Coopetition and Knowledge Transfer Dynamics: New Zealand’s Regional Tourism Organisations and the 2011 Rugby World Cup
To ensure the success of Rugby World Cup 2011 (RWC 2011) in New Zealand regional tourism organisations were expected to collaborate with each other as part of developing a nationwide approach to the event, whilst simultaneously competing with each other for visitor nights and spending. Simultaneous cooperation and competition is known as coopetition. Relatively little is known about the impact of coopetition on knowledge transfer dynamics. The study analyses how coopetition between regional tourism organisations (RTOs) impacted their knowledge transfer dynamics in the context of RWC 2011. The study utilised an exploratory, comparative, qualitative, case study approach. Twenty-one semi-structured interviews with CEOs and senior managers from RTOs were conducted both pre-event and post-event.
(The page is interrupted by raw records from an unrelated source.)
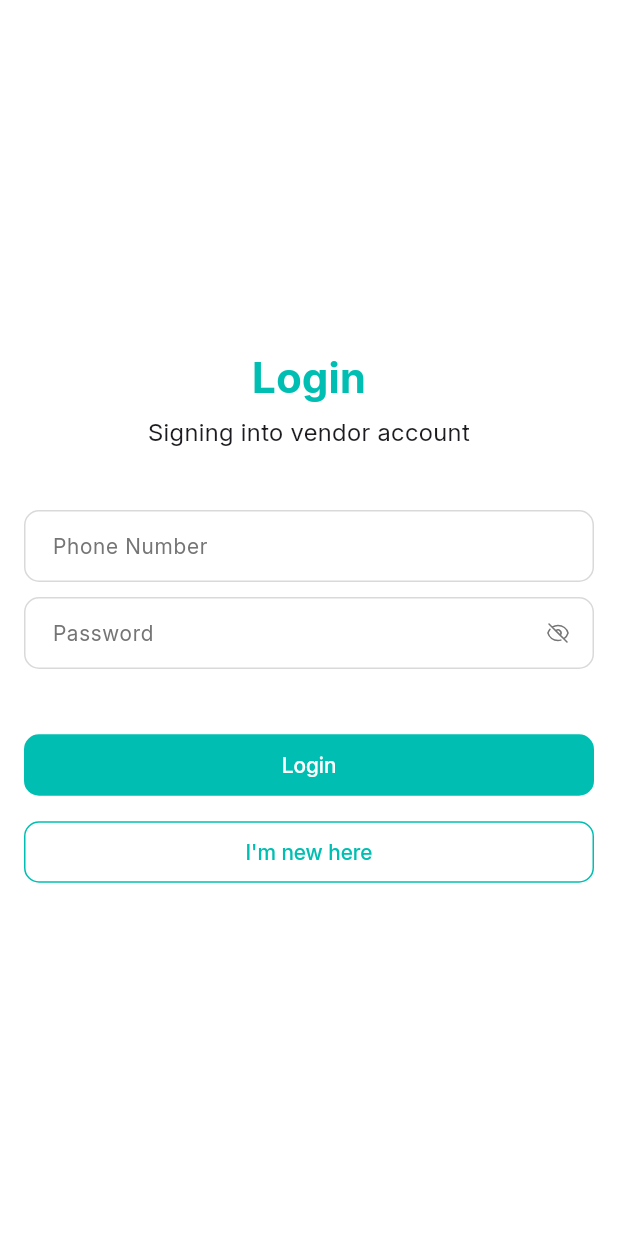
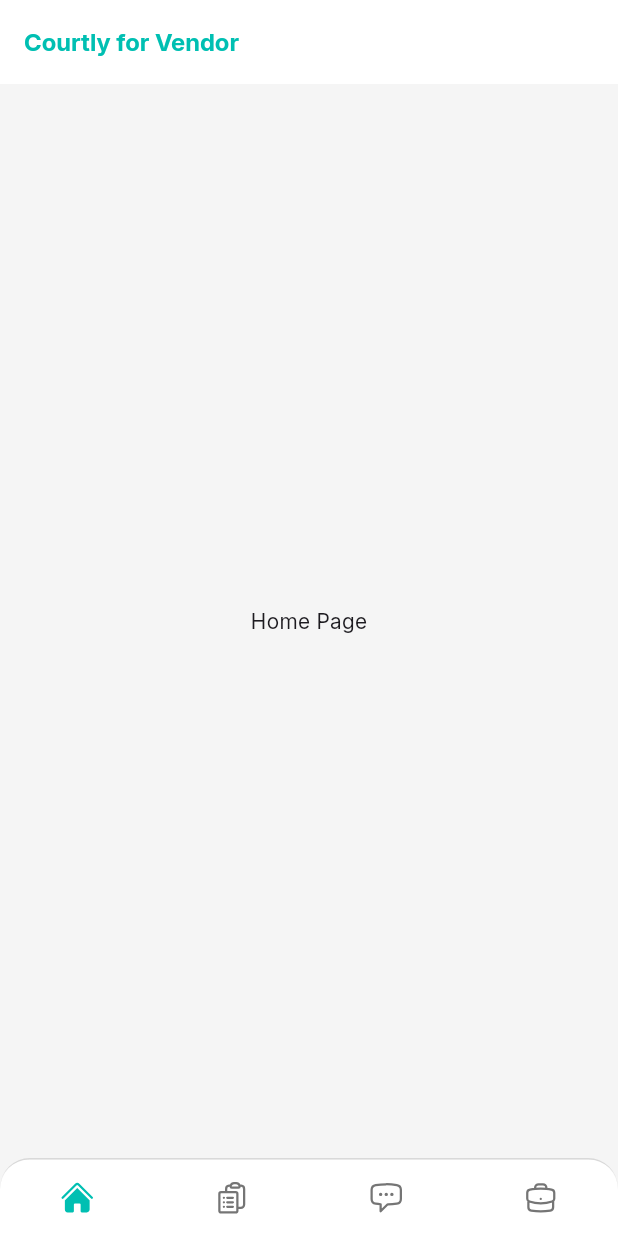
Before and after one commit to bryanfks-dev/Courtly-Vendor, a Flutter app: the screen it shows after launch, on a phone screen of 412 x 824 dp. Run offline on Flutter 3.47's test engine with Material 3 defaults, Android fonts, the phone set to English and light mode, and no system bars; our stand-ins replace heroicons.

Commit message:
update login page and add main pages

```diff
--- a/lib/data/models/login_dto.dart
+++ b/lib/data/models/login_dto.dart
@@ -1,15 +1,15 @@
 /// [LoginDTO] is a class that holds the data that is needed to login a vendor.
 ///
-/// [LoginDTO] takes [phoneNumber] and [password] as required data, [phoneNumber]
+/// [LoginDTO] takes [email] and [password] as required data
 class LoginDTO {
-  /// [phoneNumber] is the phone number of the vendor.
-  final String phoneNumber;
+  /// [email] is the phone number of the vendor.
+  final String email;
 
   /// [password] is the password of the vendor.
   final String password;
 
   LoginDTO({
-    required this.phoneNumber,
+    required this.email,
     required this.password,
   });
 
@@ -18,7 +18,7 @@ class LoginDTO {
   /// Returns a map of [String] key and [String] value.
   Map<String, String> toMap() {
     return {
-      "phone_number": phoneNumber,
+      "email": email,
       "password": password,
     };
   }
--- /dev/null
+++ b/lib/domain/entities/page_props.dart
@@ -0,0 +1,36 @@
+import 'package:flutter/material.dart';
+import 'package:heroicons/heroicons.dart';
+
+/// [PageProps] is a class to store properties of a page.
+///
+/// [PageProps] holds the [appBar], [body], [icon], [selectedIcon], and [label]
+/// of a page to shows the page identity.
+class PageProps {
+  /// [appBar] is the app bar of the page.
+  final dynamic appBar;
+
+  /// [body] is the body of the page.
+  final Widget body;
+
+  /// [icon] is the icon of the page in the bottom navigation bar.
+  final HeroIcon icon;
+
+  /// [selectedIcon] is the selected icon of the page (optional) in the bottom
+  /// navigation bar.
+  final HeroIcon? selectedIcon;
+
+  /// [label] is the label of the page in the bottom navigation bar.
+  final String label;
+
+  /// [backgroundColor] is the background color of the page.
+  final Color? backgroundColor;
+
+  PageProps({
+    required this.appBar,
+    required this.body,
+    required this.icon,
+    this.selectedIcon,
+    required this.label,
+    this.backgroundColor,
+  });
+}
--- a/lib/main.dart
+++ b/lib/main.dart
@@ -1,5 +1,6 @@
 import 'package:courtly_vendor/core/config/app_themes.dart';
 import 'package:courtly_vendor/presentation/pages/login.dart';
+import 'package:courtly_vendor/presentation/widgets/app_scaffold.dart';
 import 'package:flutter/material.dart';
 
 /// [main] is the entry point of the application.
@@ -28,7 +29,7 @@ class _MyApp extends State<MyApp> {
       title: 'Courtly Vendor',
       debugShowCheckedModeBanner: false,
       theme: AppThemes.light,
-      home: LoginPage(),
+      home: const AppScaffold(),
     );
   }
 }
--- /dev/null
+++ b/lib/presentation/pages/home.dart
@@ -0,0 +1,12 @@
+import 'package:flutter/material.dart';
+
+class HomePage extends StatelessWidget {
+  const HomePage({super.key});
+
+  @override
+  Widget build(BuildContext context) {
+    return const Center(
+      child: Text("Home Page"),
+    );
+  }
+}
--- a/lib/presentation/pages/login.dart
+++ b/lib/presentation/pages/login.dart
@@ -18,13 +18,13 @@ class LoginPage extends StatelessWidget {
   /// [_data] is the login form data.
   /// This data is used to store the login form contents.
   final LoginDTO _data = LoginDTO(
-    phoneNumber: "",
+    email: "",
     password: "",
   );
 
   /// [_textInputControllers] is the map of text input keys.
   final Map<String, TextEditingController> _textInputControllers = {
-    "phoneNumber": TextEditingController(),
+    "email": TextEditingController(),
     "password": TextEditingController(),
   };
 
@@ -65,10 +65,10 @@ class LoginPage extends StatelessWidget {
                 child: Column(
                   children: [
                     TextFormField(
-                        controller: _textInputControllers["phoneNumber"],
+                        controller: _textInputControllers["email"],
                         style: const TextStyle(fontSize: 14),
                         decoration: const InputDecoration(
-                          label: Text("Phone Number"),
+                          label: Text("Email"),
                           contentPadding:
                               EdgeInsets.symmetric(vertical: 0, horizontal: 15),
                         )),
@@ -103,32 +103,15 @@ class LoginPage extends StatelessWidget {
                   ],
                 )),
             const SizedBox(height: 40),
-            Column(
-              children: [
             PrimaryButton(
               onPressed: () {
                 // Return to previous page
                 Navigator.pop(context);
               },
               style: ButtonStyle(
-                    minimumSize:
-                        WidgetStateProperty.all(const Size.fromHeight(0)),
+                minimumSize: WidgetStateProperty.all(const Size.fromHeight(0)),
               ),
               child: const Text("Login"),
-                ),
-                const SizedBox(height: 10),
-                SecondaryButton(
-                  onPressed: () {
-                    // Navigate to register page
-                    Navigator.pushNamed(context, Routes.register);
-                  },
-                  style: ButtonStyle(
-                    minimumSize:
-                        WidgetStateProperty.all(const Size.fromHeight(0)),
-                  ),
-                  child: const Text("I'm new here"),
-                ),
-              ],
             )
           ],
         ),
--- /dev/null
+++ b/lib/presentation/widgets/app_scaffold.dart
@@ -0,0 +1,90 @@
+import 'package:courtly_vendor/core/constants/color_schemes.dart';
+import 'package:courtly_vendor/domain/entities/page_props.dart';
+import 'package:courtly_vendor/presentation/pages/home.dart';
+import 'package:courtly_vendor/presentation/pages/orders.dart';
+import 'package:courtly_vendor/presentation/pages/reviews.dart';
+import 'package:courtly_vendor/presentation/pages/vendor_profile.dart';
+import 'package:courtly_vendor/presentation/widgets/bottom_navbar.dart';
+import 'package:courtly_vendor/presentation/widgets/centered_app_bar.dart';
+import 'package:courtly_vendor/presentation/widgets/default_app_bar.dart';
+import 'package:flutter/material.dart';
+import 'package:heroicons/heroicons.dart';
+
+/// [AppScaffold] is the main application scaffold widget.
+/// This widget is the root of the application.
+class AppScaffold extends StatefulWidget {
+  const AppScaffold({
+    super.key,
+  });
+
+  @override
+  State<AppScaffold> createState() => _AppScaffold();
+}
+
+class _AppScaffold extends State<AppScaffold> {
+  /// [_selectedIndex] is the index of the selected page
+  /// from bottom navigation bar.
+  int _selectedIndex = 0;
+
+  /// [pages] is the list of pages that can be selected from
+  /// bottom navigation bar.
+  final List<PageProps> pages = [
+    PageProps(
+        appBar: const DefaultAppBar(),
+        body: const HomePage(),
+        icon: const HeroIcon(HeroIcons.home),
+        selectedIcon:
+            const HeroIcon(HeroIcons.home, style: HeroIconStyle.solid),
+        label: "Home",
+        backgroundColor: ColorSchemes.secondaryBackground),
+    PageProps(
+        appBar: const CenteredAppBar(title: "Orders"),
+        body: const OrdersPage(),
+        icon: const HeroIcon(HeroIcons.clipboardDocumentList),
+        selectedIcon: const HeroIcon(HeroIcons.clipboardDocumentList,
+            style: HeroIconStyle.solid),
+        label: "Orders",
+        backgroundColor: ColorSchemes.secondaryBackground),
+    PageProps(
+        appBar: const CenteredAppBar(title: "Reviews"),
+        body: const ReviewsPage(),
+        icon: const HeroIcon(HeroIcons.chatBubbleLeftEllipsis),
+        selectedIcon: const HeroIcon(HeroIcons.chatBubbleLeftEllipsis,
+            style: HeroIconStyle.solid),
+        label: "Reviews",
+        backgroundColor: ColorSchemes.secondaryBackground),
+    PageProps(
+        appBar: const CenteredAppBar(title: "Vendor Profile"),
+        body: const VendorProfilePage(),
+        icon: const HeroIcon(HeroIcons.briefcase),
+        selectedIcon:
+            const HeroIcon(HeroIcons.briefcase, style: HeroIconStyle.solid),
+        label: "Vendor Profile",
+        backgroundColor: ColorSchemes.secondaryBackground)
+  ];
+
+  /// [_changePage] is a function to change page using bottom navigation bar.
+  /// It takes [newIndex] as the index of the new page.
+  ///
+  /// - Parameters:
+  ///   - [newIndex]: The index of the new page.
+  ///
+  /// - Returns: void
+  void _changePage(int newIndex) {
+    setState(() {
+      _selectedIndex = newIndex;
+    });
+  }
+
+  @override
+  Widget build(BuildContext context) {
+    return Scaffold(
+      resizeToAvoidBottomInset: true,
+      appBar: pages[_selectedIndex].appBar,
+      body: pages[_selectedIndex].body,
+      backgroundColor: pages[_selectedIndex].backgroundColor,
+      bottomNavigationBar: BottomNavbar(
+          pages: pages, selectedIndex: _selectedIndex, changePage: _changePage),
+    );
+  }
+}
--- /dev/null
+++ b/lib/presentation/widgets/bottom_navbar.dart
@@ -0,0 +1,67 @@
+import 'package:courtly_vendor/core/constants/color_schemes.dart';
+import 'package:courtly_vendor/domain/entities/page_props.dart';
+import 'package:flutter/material.dart';
+
+class BottomNavbar extends StatelessWidget {
+  const BottomNavbar(
+      {super.key,
+      required this.pages,
+      required this.selectedIndex,
+      required this.changePage});
+
+  /// [pages] is the list of pages that can be selected from
+  final List<PageProps> pages;
+
+  /// [selectedIndex] is the selected index of the page
+  final int selectedIndex;
+
+  /// [changePage] is a function to change page using bottom navigation bar.
+  final void Function(int) changePage;
+
+  @override
+  Widget build(BuildContext context) {
+    return Container(
+      height: 52,
+      decoration: BoxDecoration(
+        borderRadius: const BorderRadius.vertical(top: Radius.circular(20)),
+        border: Border(
+          top: BorderSide(
+            color: ColorSchemes.subtle,
+            width: 1,
+          ),
+        ),
+      ),
+      child: ClipRRect(
+        borderRadius: const BorderRadius.vertical(top: Radius.circular(20)),
+        child: BottomNavigationBar(
+          type: BottomNavigationBarType.fixed,
+          backgroundColor: ColorSchemes.primaryBackground,
+          currentIndex: selectedIndex,
+          items: [
+            for (int i = 0; i < pages.length; i++) ...[
+              BottomNavigationBarItem(
+                  icon: (selectedIndex == i)
+                      ? (pages[i].selectedIcon ?? pages[i].icon)
+                      : pages[i].icon,
+                  label: pages[i].label),
+            ]
+          ],
+          iconSize: 24,
+          selectedFontSize: 0,
+          unselectedFontSize: 0,
+          showSelectedLabels: false,
+          showUnselectedLabels: false,
+          selectedItemColor: Theme.of(context).colorScheme.primary,
+          onTap: (int newIndex) {
+            if (selectedIndex == newIndex) {
+              return;
+            }
+
+            // Change the page.
+            changePage(newIndex);
+          },
+        ),
+      ),
+    );
+  }
+}
--- /dev/null
+++ b/lib/presentation/widgets/default_app_bar.dart
@@ -0,0 +1,26 @@
+import 'package:courtly_vendor/core/constants/color_schemes.dart';
+import 'package:flutter/material.dart';
+
+/// [DefaultAppBar] is a custom AppBar widget that is used as the default AppBar
+/// for the application.
+/// [DefaultAppBar] is mainly used in home page.
+class DefaultAppBar extends StatelessWidget implements PreferredSizeWidget {
+  const DefaultAppBar({super.key}) : preferredSize = const Size.fromHeight(56);
+
+  @override
+
+  /// [preferredSize] is the preferred size of the AppBar.
+  final Size preferredSize;
+
+  @override
+  Widget build(BuildContext context) {
+    return AppBar(
+        title: Text(
+      "Courtly for Vendor",
+      style: TextStyle(
+          fontSize: 16,
+          fontWeight: FontWeight.bold,
+          color: ColorSchemes.primary),
+    ));
+  }
+}
```
Also changed, not shown: lib/presentation/pages/orders.dart (added, +12 -0 lines), lib/presentation/pages/reviews.dart (added, +12 -0 lines), lib/presentation/pages/vendor_profile.dart (added, +12 -0 lines), lib/presentation/widgets/backable_centered_app_bar.dart (added, +70 -0 lines), lib/presentation/widgets/bottom_modal_sheet.dart (added, +32 -0 lines), lib/presentation/widgets/centered_app_bar.dart (added, +29 -0 lines). Lines whose indentation alone changed are shown as unchanged.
A formal survey and a documentation review provided complementary data. The findings indicate that the level of collaboration among RTOs fell short of the collaborative approach advocated by government and event organisers. It was also evident that a continuum of competition and collaboration (i.e. coopetition) was present in the RTO network for RWC 2011. This continuum mirrored normal everyday RTO behaviour with its focus on regional issues. Overall, the knowledge acquisition and transfer processes among the RTOs were negatively affected in two ways: (1) the limited RTO collaboration did not facilitate an effective knowledge transfer process; and (2) RTO competition constrained knowledge sharing. These factors restricted the flow of potentially useful knowledge and information around mega-events. The structure and set-up of RWC 2011 — especially the regional bidding process to host teams and matches — was crucial. This bidding process impeded inter-regional collaboration and knowledge transfer whilst simultaneously facilitating competition among the RTOs. The study concludes that coopetition can negatively affect the sharing and transfer of knowledge in a destination marketing and mega-events environment. The research addresses the call for further research in this field and enhances understanding of how to better leverage mega-events in the future.